Items listed in a dataset:
┄┄┄┄┄┄

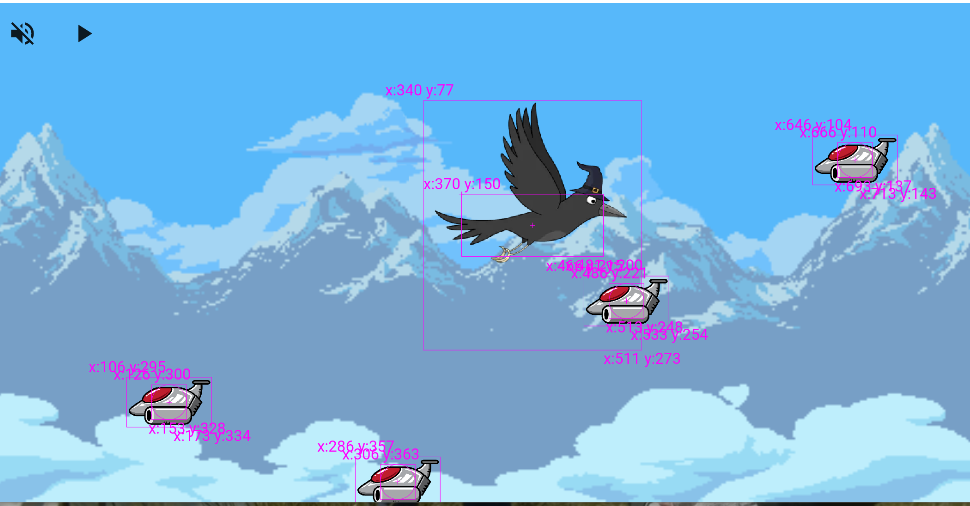
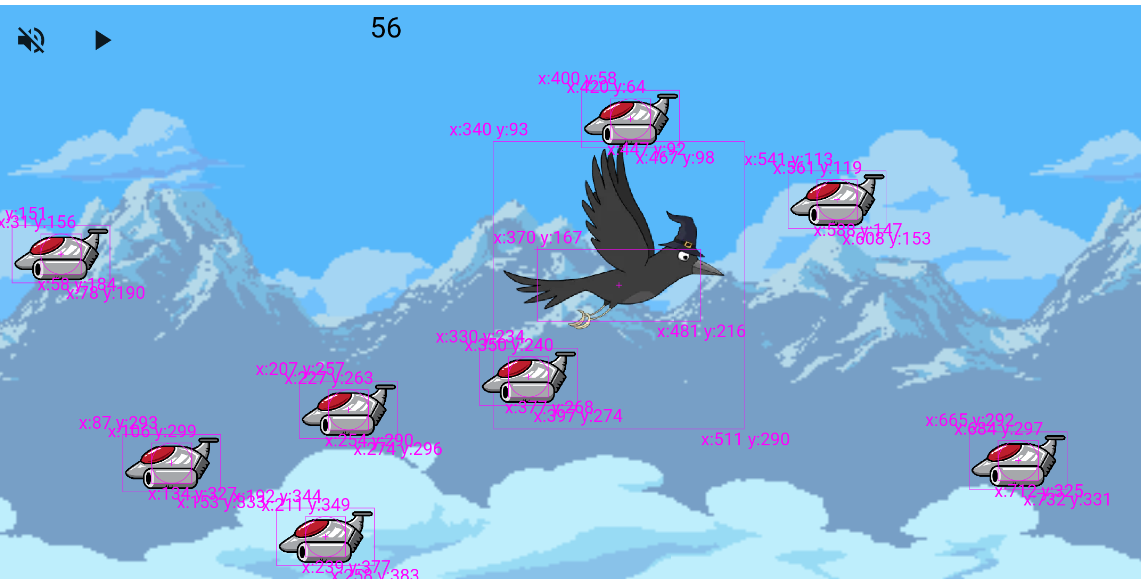
extracted addShips into method

diff --git a/lib/screens/home_screen.dart b/lib/screens/home_screen.dart
@@ -14,7 +14,12 @@ class HomeScreen extends Component with HasGameRef<ScrollGame>, TapCallbacks {
   void onLoad() async {
     add(MountainBackground());
     add(Crow());
+    addShips();
+    add(ElapsedTime());
+    gameRef.stopwatch.start();
+  }
 
+  void addShips() {
     interval.onTick = () {
       double elapsedSeconds = gameRef.stopwatch.elapsed.inSeconds.toDouble();
       add(AirShip(elapsedSeconds));
@@ -51,8 +56,6 @@ class HomeScreen extends Component with HasGameRef<ScrollGame>, TapCallbacks {
         );
       }
     };
-    gameRef.stopwatch.start();
-    add(ElapsedTime());
   }
 
   @override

┄┄┄┄┄┄

### AIM OF THE TASK
Would you please copy the lines above, from the one holding "-51,8 +56,6 @@" through the last, and nothing else?

### RESPONSE AREA
@@ -51,8 +56,6 @@ class HomeScreen extends Component with HasGameRef<ScrollGame>, TapCallbacks {
         );
       }
     };
-    gameRef.stopwatch.start();
-    add(ElapsedTime());
   }
 
   @override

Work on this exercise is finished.